Stories from the Barn
A hive of activity in the Hampshire downlands
Lambing Season is on its way
Lambing season is on its way for many parts of the UK.
It’s a busy time for farmers as lambing season gets underway. It is one of the joys of countryside living, everyone looks forward to seeing the lambs in the fields. It is a real and certain message that Winter is behind us and the seasons are moving on.
The Down land fields around the barn are full of pregnant ewes. They have been part of this landscape for centuries, grazing the chalk uplands and shaping the land. Having just enjoyed reading ‘A Shepherd’s Life’ by W.H Hudson again, it seems the role of shepherd was such a vital part of the economy going back hundreds of years.
Preparing for the new lambs.
The period from March through April is probably the busiest time for most farms but work starts long before. The health of the new lambs begins months beforehand as each sheep is carefully monitored. The ewes are scanned to determine how many lambs they are carrying. Their nutrition is then carefully fine tuned so that each ewe gets the right amount of feed.
It is essential for farmers to ensure the ewe has a good diet so that they can produce good sized lambs. It means keeping an eye on the grass levels through January and February. Farmers can often be seen taking out hay, silage or grain to supplement the Winter grass. Farmers then need to monitor the ewes to make sure they do not put on too much weight as an overweight ewe can have big lambs which cause birthing problems.
Some lambs will give birth in the field but many flocks will be kept indoors in birthing pens, where they can give birth in the dry and warm. Any complications during can be dealt with quickly as well. Once the lamb is born it continues to need care and attention as young lambs are vulnerable creatures. They rely on their mum’s colostrum to give them immunity to disease and they need to be kept warm and dry. The work and care needed to produce a healthy lamb is more complex than most of us know and returns vary each year. Therefore it is essential for farmers to use all the tools available, especially when they could be lambing over 500 lambs.
How then did our ancestors cope with lambing?
The Medieval Lambing Season.
The Medieval lambing season was a very different affair, sheep were bred for wool, milk and meat. By the time of the Black Death sheep husbandry was already a very important part of the economy in Britain. Both sheep fleece and meat were valuable products and a successful lambing season could mean the difference between profit and loss. Records from farms of that period show a considerable fluctuation in the weight of fleeces and mortality rates in the flocks.

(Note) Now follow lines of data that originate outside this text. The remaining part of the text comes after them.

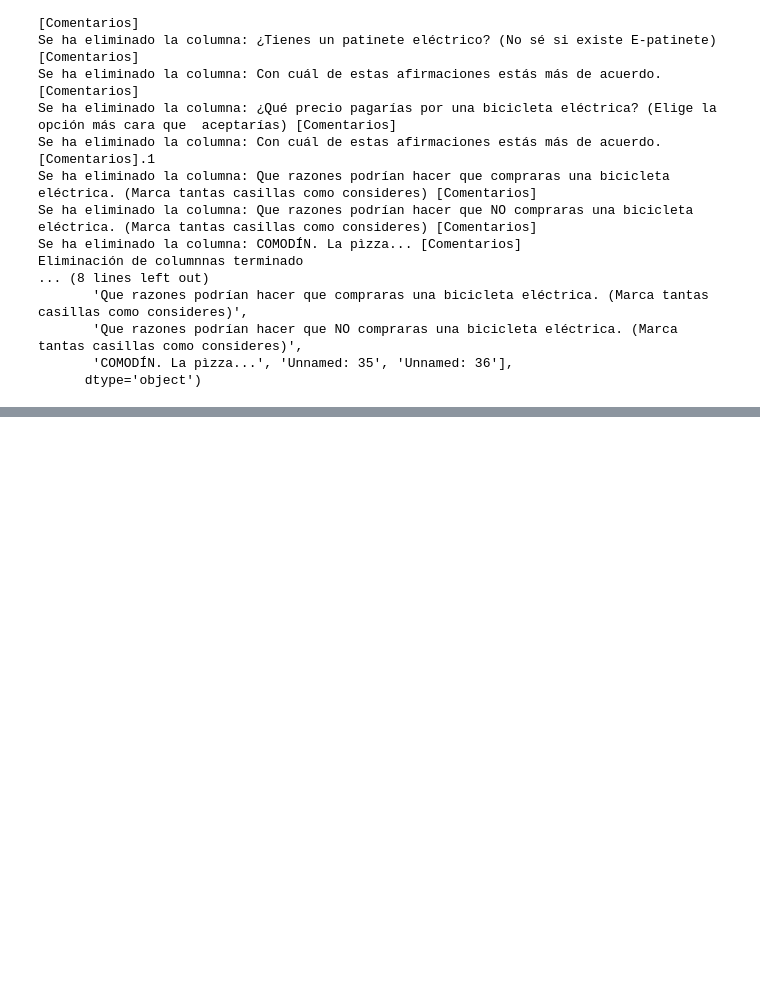
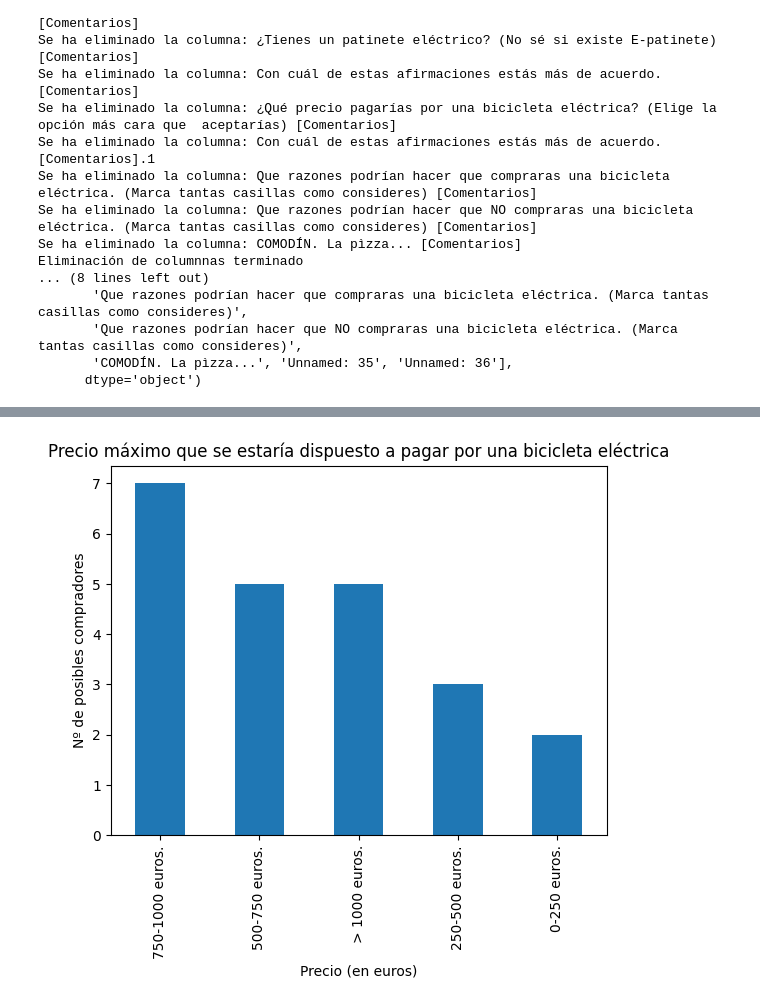
Before and after one commit to Auzmendi/project-6, a Jupyter notebook: df_ebike.ipynb, the cells around one changed output, grey strips where cells are left out. Cells and saved outputs as stored; diff of their text form; code cells hidden in the pictures; blank space fills up the shorter version.

```diff
--- a/df_ebike.ipynb
+++ b/df_ebike.ipynb
@@ -107,0 +127,2 @@ Name: Hora, Length: 80, dtype: object
+# %%
+df= df.rename(columns= {df.columns[7] : 'precio_max_bicicleta_electrica'})
@@ -107,0 +248,14 @@ Name: Hora, Length: 80, dtype: object
+# %%
+
+
+conteo_valores =df_posibles_compradores['precio_max_bicicleta_electrica'].value_counts()
+ # Crea un gráfico de barras
+conteo_valores.plot(kind='bar')
+ # Agrega etiquetas al gráfico
+plt.title('Precio máximo que se estaría dispuesto a pagar por una bicicleta eléctrica')
+plt.xlabel('Precio (en euros)')
+plt.ylabel('Nº de posibles compradores')
+ # Muestra el gráfico
+plt.show()
+# %% [output]
+[figure, added]
```
Also changed, not shown: parts of 29 cells of this notebook, 5 other files.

Climate change was in part responsible for this. The Winters from about 1370 – 1450 certainly recorded a few exceptionally bitter episodes. However there were also many milder Winters. Another likely reason for changes in the quality of the lambing season was the price of wool. If wool prices were high then the sheep were well fed with supplementary feeding. When the wool prices dropped, feeds were cut and the sheep produced weak and sickly lambs. There also seems to have been a decline in good quality hay for the sheep to eat. Back in the C15th, the health and productivity of sheep was as dependent on the quality of fodder as it is now.
Milking the ewes.
Ewes in the C14th were also milked. Ewe milk was more nutritious than cow milk and made wonderful cheese. This had a two pronged effect. The lambs were weaned earlier and fed cows milk instead not nearly as good for them. Prolonging the lactation of the ewes also disturbed their breeding cycle resulting in barren sheep.
The role of the shepherd in the lambing season.
The work of the shepherd during the lambing season was perhaps the most critical factor in success or failure. They attended to sheep during the delivery of lambs but just as important they carefully watched the lambs and sheep in the months after birth. Suckling ewes could have all sorts of problems with udder infections which, if not caught in time could lead to death. Weaning of the lambs was also a skilled job requiring detailed observation. A lamb let onto pasture too early could die of inflammation. Following the black death there could quite possibly have been a shortage of skilled shepherds. Shepherds were also left with larger and larger flocks, all adding to the stress of a successful lambing season.
Sometimes shepherds brought sheep into a Winter holding area but such decisions were driven by economics. If it was not viable economically depending on wool prices, then the sheep were treated quite harshly.
Medieval sheep were largely bred for wool. This did eventually change as the wool markets faltered and breeding flocks were kept as against flocks for wool production. This would change animal husbandry as too much inbreeding resulted in a poor show of lambs. Over the next three hundred years, the agricultural revolution and the enclosure acts had profound implications for sheep rearing.